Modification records
===============

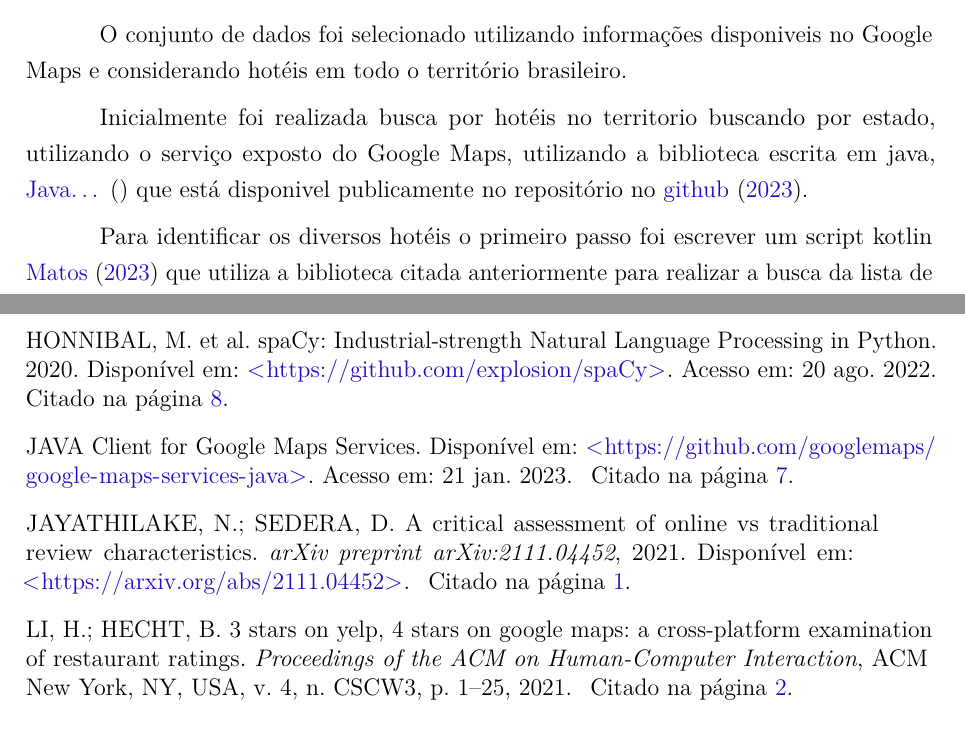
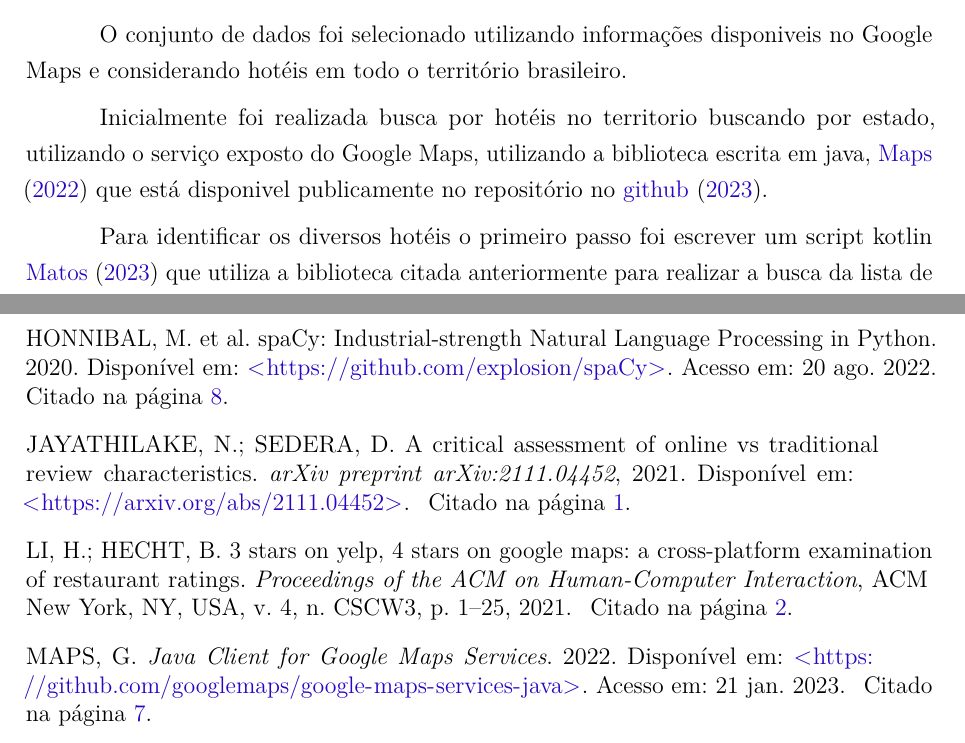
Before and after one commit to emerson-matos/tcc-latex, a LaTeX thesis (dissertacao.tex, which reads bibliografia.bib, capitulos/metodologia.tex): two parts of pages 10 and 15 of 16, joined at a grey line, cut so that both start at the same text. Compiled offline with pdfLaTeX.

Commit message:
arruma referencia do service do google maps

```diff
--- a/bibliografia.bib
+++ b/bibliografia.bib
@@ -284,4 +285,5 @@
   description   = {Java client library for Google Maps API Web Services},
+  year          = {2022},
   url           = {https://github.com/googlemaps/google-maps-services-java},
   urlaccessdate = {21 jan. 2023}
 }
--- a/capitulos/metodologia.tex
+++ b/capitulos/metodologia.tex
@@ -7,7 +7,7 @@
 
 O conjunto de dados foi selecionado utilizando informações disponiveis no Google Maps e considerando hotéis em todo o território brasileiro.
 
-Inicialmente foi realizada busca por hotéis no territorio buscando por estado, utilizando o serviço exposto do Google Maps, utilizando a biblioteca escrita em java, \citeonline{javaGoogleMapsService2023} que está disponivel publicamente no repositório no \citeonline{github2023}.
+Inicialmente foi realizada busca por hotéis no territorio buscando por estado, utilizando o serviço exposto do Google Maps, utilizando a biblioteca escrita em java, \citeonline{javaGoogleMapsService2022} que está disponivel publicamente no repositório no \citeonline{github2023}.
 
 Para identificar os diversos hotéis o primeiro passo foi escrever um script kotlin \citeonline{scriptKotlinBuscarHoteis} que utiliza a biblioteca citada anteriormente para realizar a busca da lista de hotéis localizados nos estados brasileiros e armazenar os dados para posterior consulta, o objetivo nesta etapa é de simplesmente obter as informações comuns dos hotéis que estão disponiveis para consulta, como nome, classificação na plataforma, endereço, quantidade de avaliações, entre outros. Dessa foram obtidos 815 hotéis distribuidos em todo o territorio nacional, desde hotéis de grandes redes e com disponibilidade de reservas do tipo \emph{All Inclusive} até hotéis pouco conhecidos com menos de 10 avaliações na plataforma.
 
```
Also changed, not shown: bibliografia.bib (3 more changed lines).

===============

> [TASK INSTRUCTIONS] Retype every entry word for word, but do not carry over the pictures.

> [SOLVED PROBLEM]
Before and after one commit to emerson-matos/tcc-latex, a LaTeX thesis (dissertacao.tex, which reads bibliografia.bib, capitulos/metodologia.tex): two parts of pages 10 and 15 of 16, joined at a grey line, cut so that both start at the same text. Compiled offline with pdfLaTeX.

Commit message:
arruma referencia do service do google maps

```diff
--- a/bibliografia.bib
+++ b/bibliografia.bib
@@ -284,4 +285,5 @@
   description   = {Java client library for Google Maps API Web Services},
+  year          = {2022},
   url           = {https://github.com/googlemaps/google-maps-services-java},
   urlaccessdate = {21 jan. 2023}
 }
--- a/capitulos/metodologia.tex
+++ b/capitulos/metodologia.tex
@@ -7,7 +7,7 @@
 
 O conjunto de dados foi selecionado utilizando informações disponiveis no Google Maps e considerando hotéis em todo o território brasileiro.
 
-Inicialmente foi realizada busca por hotéis no territorio buscando por estado, utilizando o serviço exposto do Google Maps, utilizando a biblioteca escrita em java, \citeonline{javaGoogleMapsService2023} que está disponivel publicamente no repositório no \citeonline{github2023}.
+Inicialmente foi realizada busca por hotéis no territorio buscando por estado, utilizando o serviço exposto do Google Maps, utilizando a biblioteca escrita em java, \citeonline{javaGoogleMapsService2022} que está disponivel publicamente no repositório no \citeonline{github2023}.
 
 Para identificar os diversos hotéis o primeiro passo foi escrever um script kotlin \citeonline{scriptKotlinBuscarHoteis} que utiliza a biblioteca citada anteriormente para realizar a busca da lista de hotéis localizados nos estados brasileiros e armazenar os dados para posterior consulta, o objetivo nesta etapa é de simplesmente obter as informações comuns dos hotéis que estão disponiveis para consulta, como nome, classificação na plataforma, endereço, quantidade de avaliações, entre outros. Dessa foram obtidos 815 hotéis distribuidos em todo o territorio nacional, desde hotéis de grandes redes e com disponibilidade de reservas do tipo \emph{All Inclusive} até hotéis pouco conhecidos com menos de 10 avaliações na plataforma.
 
```
Also changed, not shown: bibliografia.bib (3 more changed lines).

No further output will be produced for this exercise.